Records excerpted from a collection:
[Start of Attachment]
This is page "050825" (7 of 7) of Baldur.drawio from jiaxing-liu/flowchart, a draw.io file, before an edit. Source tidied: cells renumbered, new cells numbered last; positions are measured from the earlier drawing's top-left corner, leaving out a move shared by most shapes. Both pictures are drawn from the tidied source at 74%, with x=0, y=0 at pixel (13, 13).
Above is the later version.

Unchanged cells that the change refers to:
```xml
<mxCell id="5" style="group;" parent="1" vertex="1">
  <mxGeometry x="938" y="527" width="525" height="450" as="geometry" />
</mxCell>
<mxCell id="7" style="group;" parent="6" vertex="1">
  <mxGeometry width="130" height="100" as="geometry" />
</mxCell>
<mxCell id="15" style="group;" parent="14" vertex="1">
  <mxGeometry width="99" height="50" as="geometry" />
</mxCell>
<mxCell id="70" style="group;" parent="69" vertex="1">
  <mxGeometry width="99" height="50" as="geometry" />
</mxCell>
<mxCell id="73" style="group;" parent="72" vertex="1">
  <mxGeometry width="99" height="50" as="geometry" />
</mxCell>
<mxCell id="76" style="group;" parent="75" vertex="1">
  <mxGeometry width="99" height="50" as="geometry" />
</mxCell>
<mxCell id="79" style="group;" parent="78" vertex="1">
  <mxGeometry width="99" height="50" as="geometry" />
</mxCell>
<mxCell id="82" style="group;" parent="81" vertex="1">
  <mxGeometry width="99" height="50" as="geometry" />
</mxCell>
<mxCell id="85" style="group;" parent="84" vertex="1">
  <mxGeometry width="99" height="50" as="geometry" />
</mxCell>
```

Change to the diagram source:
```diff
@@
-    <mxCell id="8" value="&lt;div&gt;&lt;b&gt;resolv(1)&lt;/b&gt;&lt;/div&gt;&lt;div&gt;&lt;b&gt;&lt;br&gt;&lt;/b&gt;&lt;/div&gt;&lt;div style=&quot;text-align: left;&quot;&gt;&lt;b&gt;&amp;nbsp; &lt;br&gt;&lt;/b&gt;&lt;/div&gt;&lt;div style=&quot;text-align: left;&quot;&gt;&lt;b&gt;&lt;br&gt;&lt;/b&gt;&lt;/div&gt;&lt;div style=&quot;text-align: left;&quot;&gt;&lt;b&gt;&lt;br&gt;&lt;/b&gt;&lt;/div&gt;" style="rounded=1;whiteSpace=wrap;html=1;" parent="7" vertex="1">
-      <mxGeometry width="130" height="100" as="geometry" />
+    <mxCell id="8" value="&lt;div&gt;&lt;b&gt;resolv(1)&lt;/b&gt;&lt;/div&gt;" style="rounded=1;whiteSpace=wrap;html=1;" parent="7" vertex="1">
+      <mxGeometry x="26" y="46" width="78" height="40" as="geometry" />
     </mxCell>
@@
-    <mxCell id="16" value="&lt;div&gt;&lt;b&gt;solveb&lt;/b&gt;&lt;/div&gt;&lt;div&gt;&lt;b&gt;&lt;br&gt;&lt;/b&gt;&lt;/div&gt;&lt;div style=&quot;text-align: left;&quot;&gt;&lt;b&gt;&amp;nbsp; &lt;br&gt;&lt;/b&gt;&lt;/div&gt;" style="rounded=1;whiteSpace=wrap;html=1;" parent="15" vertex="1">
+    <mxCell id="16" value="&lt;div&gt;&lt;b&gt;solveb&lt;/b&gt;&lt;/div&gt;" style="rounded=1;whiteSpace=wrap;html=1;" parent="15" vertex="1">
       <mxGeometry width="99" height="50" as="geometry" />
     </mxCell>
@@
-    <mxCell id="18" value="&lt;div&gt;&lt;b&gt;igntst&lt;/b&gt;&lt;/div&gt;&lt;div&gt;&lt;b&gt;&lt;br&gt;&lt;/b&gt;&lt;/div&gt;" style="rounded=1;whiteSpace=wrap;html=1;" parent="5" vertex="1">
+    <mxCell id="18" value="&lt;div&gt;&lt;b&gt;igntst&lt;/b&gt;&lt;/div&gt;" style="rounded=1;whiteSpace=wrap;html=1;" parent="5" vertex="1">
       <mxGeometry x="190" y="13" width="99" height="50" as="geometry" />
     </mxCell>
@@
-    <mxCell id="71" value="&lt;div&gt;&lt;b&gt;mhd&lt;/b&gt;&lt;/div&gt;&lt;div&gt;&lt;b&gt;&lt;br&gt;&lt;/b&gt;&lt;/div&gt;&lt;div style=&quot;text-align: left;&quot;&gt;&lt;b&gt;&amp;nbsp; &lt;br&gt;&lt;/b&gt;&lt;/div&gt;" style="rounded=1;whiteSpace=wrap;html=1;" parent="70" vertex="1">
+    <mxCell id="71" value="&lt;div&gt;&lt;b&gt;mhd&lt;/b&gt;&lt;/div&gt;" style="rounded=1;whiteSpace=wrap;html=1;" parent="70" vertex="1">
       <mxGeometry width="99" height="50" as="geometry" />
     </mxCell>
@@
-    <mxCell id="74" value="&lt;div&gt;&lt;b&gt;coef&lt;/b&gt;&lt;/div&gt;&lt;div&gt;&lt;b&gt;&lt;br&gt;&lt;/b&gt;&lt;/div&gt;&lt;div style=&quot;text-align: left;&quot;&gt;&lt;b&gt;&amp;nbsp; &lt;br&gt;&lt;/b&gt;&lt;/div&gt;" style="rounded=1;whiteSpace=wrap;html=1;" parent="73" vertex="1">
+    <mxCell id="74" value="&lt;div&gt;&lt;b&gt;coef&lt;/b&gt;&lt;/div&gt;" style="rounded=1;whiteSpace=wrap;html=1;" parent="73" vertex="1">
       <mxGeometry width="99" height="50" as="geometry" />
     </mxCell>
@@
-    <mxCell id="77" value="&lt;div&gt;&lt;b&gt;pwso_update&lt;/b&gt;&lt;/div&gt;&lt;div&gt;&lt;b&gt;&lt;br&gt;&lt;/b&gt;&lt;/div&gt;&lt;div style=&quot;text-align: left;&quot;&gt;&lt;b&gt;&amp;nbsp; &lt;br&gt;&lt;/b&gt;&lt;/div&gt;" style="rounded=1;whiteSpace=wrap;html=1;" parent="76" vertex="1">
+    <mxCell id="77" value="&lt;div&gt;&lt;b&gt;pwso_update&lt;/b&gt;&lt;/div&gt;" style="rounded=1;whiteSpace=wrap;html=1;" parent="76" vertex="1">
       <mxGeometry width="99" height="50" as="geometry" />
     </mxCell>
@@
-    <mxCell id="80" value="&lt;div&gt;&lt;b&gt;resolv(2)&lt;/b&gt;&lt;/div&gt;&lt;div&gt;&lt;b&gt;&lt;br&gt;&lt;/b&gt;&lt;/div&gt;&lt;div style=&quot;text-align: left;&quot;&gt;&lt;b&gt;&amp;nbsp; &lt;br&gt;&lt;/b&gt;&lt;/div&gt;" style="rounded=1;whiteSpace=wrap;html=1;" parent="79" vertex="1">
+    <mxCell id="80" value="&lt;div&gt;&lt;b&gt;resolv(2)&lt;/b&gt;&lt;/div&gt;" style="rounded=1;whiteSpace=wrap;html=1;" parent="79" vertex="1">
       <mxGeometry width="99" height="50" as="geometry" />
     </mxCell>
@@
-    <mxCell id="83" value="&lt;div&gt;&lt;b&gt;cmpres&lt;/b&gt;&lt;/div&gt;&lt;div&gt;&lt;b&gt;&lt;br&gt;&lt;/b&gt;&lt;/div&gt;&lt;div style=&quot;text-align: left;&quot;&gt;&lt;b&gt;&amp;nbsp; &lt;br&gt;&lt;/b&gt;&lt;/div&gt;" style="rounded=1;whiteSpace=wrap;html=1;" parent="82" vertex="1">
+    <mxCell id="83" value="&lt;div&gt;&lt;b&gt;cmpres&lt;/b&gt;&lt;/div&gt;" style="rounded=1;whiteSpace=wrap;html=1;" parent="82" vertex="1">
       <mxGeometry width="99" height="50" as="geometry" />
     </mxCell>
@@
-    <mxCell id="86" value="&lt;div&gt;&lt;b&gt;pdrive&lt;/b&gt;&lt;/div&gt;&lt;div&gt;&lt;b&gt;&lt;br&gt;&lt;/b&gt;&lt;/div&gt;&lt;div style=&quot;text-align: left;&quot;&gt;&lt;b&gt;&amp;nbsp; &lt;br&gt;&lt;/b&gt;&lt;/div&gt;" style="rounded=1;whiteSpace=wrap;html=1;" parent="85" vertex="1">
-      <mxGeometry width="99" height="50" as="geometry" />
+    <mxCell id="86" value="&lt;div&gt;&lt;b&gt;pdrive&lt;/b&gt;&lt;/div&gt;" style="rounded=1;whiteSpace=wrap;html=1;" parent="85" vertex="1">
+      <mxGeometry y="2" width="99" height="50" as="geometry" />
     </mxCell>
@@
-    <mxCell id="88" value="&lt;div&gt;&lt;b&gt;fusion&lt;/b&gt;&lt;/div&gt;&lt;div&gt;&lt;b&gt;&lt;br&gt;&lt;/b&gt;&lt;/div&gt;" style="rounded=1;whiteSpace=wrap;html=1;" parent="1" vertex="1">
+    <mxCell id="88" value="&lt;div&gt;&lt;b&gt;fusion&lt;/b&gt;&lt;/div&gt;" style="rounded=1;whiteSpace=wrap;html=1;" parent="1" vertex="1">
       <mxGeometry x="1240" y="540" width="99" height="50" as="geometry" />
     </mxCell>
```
[End of Attachment]
§ **Exercise aim**: Return only the number of lines above that include "fusion".

§ **Exercise answer**: 2